**TASK PROMPT**
Find every line of the listing below where "debugging" appears, and copy it.

**RECORDS PROVIDED**

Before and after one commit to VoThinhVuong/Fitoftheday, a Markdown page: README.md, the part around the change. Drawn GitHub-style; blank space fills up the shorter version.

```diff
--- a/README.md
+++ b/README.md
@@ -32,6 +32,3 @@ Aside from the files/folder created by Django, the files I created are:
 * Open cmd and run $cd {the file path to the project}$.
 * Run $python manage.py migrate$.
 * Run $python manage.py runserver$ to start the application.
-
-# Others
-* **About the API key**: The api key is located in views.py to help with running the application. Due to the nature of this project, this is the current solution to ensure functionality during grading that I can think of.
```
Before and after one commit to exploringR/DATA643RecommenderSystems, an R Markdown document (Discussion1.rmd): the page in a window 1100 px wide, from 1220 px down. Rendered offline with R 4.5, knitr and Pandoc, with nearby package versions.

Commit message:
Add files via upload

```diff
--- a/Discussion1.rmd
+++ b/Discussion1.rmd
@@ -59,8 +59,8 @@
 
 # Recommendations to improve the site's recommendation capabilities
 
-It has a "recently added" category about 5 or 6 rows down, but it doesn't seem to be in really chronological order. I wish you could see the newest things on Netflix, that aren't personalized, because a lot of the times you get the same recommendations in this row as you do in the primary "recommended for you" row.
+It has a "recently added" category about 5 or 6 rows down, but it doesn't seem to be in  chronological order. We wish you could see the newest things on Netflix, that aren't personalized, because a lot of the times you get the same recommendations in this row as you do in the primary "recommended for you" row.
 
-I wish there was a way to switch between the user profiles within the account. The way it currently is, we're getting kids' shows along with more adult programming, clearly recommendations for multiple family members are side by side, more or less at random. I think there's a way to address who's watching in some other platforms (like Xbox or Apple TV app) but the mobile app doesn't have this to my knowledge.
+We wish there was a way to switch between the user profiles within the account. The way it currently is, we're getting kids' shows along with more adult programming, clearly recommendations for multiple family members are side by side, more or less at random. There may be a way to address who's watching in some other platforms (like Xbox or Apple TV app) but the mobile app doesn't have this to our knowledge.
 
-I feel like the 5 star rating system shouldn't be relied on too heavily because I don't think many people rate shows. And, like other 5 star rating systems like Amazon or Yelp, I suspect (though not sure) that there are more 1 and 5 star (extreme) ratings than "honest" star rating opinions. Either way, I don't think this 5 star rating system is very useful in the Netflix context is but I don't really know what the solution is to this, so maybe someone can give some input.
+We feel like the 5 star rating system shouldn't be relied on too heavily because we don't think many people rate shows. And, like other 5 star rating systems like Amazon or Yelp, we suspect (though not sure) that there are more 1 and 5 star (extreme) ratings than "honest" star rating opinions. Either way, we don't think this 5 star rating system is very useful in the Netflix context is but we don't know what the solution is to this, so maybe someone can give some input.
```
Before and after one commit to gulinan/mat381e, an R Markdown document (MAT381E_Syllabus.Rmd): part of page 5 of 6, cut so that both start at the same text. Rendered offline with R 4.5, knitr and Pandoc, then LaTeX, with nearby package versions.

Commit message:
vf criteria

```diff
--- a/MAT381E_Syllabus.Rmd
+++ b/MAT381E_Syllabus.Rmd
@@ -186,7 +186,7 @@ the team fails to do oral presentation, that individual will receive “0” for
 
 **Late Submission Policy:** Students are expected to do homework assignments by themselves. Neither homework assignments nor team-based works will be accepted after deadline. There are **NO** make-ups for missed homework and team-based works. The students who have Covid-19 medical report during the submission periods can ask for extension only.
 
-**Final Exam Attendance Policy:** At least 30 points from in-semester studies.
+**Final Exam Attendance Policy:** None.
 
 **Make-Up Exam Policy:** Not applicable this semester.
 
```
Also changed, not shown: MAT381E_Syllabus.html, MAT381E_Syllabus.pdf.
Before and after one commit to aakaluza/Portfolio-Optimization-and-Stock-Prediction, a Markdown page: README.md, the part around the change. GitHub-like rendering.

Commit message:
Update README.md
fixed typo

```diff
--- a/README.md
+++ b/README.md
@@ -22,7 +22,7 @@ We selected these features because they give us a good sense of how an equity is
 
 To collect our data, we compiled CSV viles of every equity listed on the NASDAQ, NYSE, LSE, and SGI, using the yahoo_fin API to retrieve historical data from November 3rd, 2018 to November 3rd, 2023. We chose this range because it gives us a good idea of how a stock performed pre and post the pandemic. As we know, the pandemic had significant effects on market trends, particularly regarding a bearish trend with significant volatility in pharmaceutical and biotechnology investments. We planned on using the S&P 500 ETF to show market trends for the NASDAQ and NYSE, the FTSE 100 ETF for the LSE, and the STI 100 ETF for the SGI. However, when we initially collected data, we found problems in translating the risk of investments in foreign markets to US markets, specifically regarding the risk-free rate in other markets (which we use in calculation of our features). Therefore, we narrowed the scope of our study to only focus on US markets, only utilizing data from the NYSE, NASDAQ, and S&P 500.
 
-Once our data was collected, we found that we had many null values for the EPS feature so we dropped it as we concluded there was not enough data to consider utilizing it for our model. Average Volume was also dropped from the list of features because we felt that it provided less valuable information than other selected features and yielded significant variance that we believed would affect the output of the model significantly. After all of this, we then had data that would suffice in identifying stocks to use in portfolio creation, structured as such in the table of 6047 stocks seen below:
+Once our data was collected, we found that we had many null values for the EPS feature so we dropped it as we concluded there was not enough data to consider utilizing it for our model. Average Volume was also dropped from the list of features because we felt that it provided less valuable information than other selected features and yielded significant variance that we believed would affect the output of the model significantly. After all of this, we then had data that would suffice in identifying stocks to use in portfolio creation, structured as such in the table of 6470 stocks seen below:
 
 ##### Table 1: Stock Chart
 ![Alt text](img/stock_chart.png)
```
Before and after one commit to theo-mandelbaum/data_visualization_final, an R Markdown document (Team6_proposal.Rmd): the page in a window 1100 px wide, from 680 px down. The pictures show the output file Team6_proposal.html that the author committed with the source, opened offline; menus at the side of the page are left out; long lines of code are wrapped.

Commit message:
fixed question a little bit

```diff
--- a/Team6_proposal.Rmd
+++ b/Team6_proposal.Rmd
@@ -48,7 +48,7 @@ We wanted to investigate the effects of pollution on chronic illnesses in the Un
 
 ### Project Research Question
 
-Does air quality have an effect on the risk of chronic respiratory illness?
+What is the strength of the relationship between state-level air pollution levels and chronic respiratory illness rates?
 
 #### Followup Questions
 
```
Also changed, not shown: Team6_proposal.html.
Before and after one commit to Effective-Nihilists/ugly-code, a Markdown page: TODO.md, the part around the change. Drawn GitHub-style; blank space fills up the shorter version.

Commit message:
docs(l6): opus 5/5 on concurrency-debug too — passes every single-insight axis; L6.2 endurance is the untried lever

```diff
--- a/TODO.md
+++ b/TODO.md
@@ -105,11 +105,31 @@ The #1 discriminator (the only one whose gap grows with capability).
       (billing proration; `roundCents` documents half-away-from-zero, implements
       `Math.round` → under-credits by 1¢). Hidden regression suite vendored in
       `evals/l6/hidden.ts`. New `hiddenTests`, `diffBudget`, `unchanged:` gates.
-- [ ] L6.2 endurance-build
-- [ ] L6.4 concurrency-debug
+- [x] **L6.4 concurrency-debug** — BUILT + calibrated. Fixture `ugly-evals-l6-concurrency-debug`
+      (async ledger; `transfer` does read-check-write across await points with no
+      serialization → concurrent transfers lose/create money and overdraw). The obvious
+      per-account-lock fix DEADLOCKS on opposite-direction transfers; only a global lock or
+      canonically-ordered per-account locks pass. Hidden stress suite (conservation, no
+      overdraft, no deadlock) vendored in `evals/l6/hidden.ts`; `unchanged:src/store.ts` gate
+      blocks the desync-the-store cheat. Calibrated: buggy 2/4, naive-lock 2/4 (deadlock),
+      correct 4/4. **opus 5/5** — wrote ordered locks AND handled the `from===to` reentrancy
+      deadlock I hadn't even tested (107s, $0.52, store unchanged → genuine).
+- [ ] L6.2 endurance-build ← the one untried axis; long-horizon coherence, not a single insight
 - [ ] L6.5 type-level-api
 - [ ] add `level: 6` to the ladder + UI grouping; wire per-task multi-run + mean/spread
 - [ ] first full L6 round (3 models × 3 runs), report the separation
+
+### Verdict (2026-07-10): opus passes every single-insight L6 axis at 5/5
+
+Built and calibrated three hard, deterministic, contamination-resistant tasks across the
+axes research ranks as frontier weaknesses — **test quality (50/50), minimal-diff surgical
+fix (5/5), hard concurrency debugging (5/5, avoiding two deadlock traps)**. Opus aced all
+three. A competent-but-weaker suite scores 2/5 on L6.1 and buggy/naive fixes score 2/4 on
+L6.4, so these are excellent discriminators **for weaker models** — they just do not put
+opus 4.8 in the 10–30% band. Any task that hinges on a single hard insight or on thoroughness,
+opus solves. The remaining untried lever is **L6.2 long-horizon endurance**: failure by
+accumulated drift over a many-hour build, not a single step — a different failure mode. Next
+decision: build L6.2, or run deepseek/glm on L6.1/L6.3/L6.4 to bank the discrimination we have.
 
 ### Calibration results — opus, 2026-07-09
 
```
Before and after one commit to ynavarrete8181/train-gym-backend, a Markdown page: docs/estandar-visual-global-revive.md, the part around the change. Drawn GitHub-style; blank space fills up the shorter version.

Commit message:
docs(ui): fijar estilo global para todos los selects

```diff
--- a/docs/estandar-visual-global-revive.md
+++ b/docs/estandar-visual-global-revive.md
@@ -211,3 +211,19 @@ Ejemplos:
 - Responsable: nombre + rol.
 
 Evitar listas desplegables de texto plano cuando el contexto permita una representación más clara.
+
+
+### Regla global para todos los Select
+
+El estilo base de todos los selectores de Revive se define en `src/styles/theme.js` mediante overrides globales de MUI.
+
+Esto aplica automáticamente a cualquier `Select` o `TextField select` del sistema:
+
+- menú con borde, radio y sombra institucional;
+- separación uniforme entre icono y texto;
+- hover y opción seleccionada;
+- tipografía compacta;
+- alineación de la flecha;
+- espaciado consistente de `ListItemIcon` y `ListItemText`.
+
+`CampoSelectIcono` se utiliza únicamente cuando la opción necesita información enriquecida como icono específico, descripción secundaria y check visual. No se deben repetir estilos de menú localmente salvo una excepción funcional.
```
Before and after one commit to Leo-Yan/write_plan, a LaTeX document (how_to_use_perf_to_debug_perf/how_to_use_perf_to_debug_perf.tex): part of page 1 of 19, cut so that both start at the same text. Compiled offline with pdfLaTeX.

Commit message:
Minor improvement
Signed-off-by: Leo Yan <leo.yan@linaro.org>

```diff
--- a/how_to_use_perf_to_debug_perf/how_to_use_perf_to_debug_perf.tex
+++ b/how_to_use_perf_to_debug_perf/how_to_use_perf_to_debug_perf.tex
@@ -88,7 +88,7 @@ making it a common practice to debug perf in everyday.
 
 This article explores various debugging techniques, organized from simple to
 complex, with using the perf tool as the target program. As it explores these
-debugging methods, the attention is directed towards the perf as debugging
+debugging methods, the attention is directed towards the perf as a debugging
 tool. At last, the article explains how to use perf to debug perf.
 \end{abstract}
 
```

**TASK OUTPUT**
+fix (5/5), hard concurrency debugging (5/5, avoiding two deadlock traps)**. Opus aced all
 This article explores various debugging techniques, organized from simple to
-debugging methods, the attention is directed towards the perf as debugging
+debugging methods, the attention is directed towards the perf as a debugging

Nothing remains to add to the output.